WORK REQUIRED: Please state how many lines in the records contain the string "useEffect", with no words besides the number.

DATA TO PROCESS:

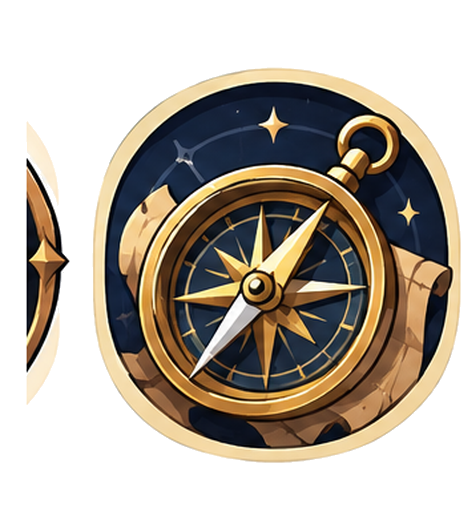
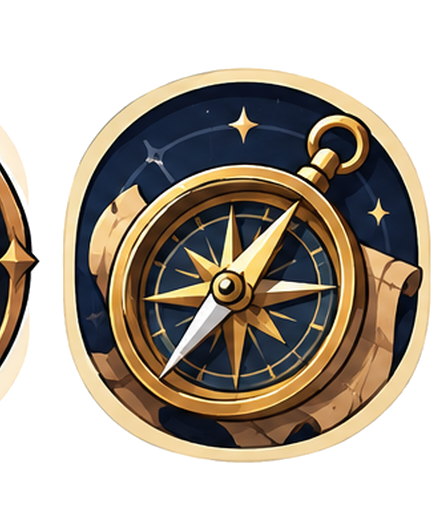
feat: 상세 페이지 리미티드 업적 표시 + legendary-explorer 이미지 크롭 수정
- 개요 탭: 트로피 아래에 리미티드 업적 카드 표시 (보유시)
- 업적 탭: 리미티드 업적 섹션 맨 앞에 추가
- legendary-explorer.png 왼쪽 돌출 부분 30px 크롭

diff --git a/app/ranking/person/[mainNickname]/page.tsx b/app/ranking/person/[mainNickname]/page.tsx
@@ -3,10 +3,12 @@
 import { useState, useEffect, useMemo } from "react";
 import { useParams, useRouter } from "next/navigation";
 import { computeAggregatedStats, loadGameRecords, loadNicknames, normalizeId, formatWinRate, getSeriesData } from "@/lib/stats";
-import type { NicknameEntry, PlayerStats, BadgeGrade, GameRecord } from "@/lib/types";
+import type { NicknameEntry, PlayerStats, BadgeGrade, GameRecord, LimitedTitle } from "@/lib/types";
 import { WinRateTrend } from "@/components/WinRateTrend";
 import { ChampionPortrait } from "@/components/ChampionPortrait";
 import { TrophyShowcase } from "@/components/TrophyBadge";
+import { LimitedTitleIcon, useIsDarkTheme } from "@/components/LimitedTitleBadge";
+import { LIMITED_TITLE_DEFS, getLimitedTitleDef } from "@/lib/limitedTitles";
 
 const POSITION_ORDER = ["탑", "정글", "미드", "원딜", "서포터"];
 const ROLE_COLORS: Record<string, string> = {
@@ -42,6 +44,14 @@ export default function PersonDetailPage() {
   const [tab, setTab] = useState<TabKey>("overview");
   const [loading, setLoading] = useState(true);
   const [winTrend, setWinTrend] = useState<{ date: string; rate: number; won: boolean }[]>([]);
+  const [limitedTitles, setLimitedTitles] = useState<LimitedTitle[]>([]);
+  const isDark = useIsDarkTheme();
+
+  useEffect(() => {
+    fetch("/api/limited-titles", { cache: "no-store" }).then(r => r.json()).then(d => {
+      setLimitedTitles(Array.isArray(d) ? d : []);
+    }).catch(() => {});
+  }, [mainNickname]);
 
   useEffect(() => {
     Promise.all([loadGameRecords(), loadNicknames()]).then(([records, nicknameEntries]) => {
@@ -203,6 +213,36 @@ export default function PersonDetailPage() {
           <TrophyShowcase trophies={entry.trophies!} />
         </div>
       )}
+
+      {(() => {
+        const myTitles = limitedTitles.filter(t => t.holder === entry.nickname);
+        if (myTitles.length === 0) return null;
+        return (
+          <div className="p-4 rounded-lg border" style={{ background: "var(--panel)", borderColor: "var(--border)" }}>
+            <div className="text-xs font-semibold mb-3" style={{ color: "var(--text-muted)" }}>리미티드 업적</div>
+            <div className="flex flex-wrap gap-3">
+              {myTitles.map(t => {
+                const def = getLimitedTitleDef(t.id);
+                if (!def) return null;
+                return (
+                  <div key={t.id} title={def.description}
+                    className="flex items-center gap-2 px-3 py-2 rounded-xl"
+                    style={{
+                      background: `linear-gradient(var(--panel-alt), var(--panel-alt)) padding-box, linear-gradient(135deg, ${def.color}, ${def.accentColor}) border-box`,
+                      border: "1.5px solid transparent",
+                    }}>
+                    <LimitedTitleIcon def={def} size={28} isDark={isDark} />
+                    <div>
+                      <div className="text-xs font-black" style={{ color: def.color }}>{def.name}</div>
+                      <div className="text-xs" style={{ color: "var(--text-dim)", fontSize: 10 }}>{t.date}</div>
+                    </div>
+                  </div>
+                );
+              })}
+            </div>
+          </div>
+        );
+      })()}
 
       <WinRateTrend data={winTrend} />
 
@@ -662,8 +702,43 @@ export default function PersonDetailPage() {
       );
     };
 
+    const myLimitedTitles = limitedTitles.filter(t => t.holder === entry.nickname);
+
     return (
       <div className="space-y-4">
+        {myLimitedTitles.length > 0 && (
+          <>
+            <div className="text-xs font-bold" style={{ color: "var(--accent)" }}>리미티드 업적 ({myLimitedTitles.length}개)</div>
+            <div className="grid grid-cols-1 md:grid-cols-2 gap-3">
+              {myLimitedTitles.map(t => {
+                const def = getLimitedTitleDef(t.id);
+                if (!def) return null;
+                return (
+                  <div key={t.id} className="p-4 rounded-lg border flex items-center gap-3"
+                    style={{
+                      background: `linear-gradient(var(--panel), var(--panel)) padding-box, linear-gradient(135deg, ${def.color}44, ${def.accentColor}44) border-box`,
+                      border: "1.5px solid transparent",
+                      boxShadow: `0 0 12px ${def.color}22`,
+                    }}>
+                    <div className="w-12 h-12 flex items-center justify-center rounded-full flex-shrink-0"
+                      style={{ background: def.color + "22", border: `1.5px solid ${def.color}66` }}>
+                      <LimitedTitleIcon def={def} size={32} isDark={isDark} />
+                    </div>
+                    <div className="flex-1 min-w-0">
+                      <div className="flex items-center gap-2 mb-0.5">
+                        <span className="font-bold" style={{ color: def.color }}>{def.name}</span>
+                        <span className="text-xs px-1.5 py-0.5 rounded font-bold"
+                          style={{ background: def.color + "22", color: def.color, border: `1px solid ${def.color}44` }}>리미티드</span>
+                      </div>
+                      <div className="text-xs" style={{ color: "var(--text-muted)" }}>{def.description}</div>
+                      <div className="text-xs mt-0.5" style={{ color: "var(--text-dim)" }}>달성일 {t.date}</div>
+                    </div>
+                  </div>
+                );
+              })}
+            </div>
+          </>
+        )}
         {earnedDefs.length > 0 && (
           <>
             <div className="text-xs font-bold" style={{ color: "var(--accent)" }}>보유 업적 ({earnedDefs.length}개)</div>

EXERCISE SOLUTION: 3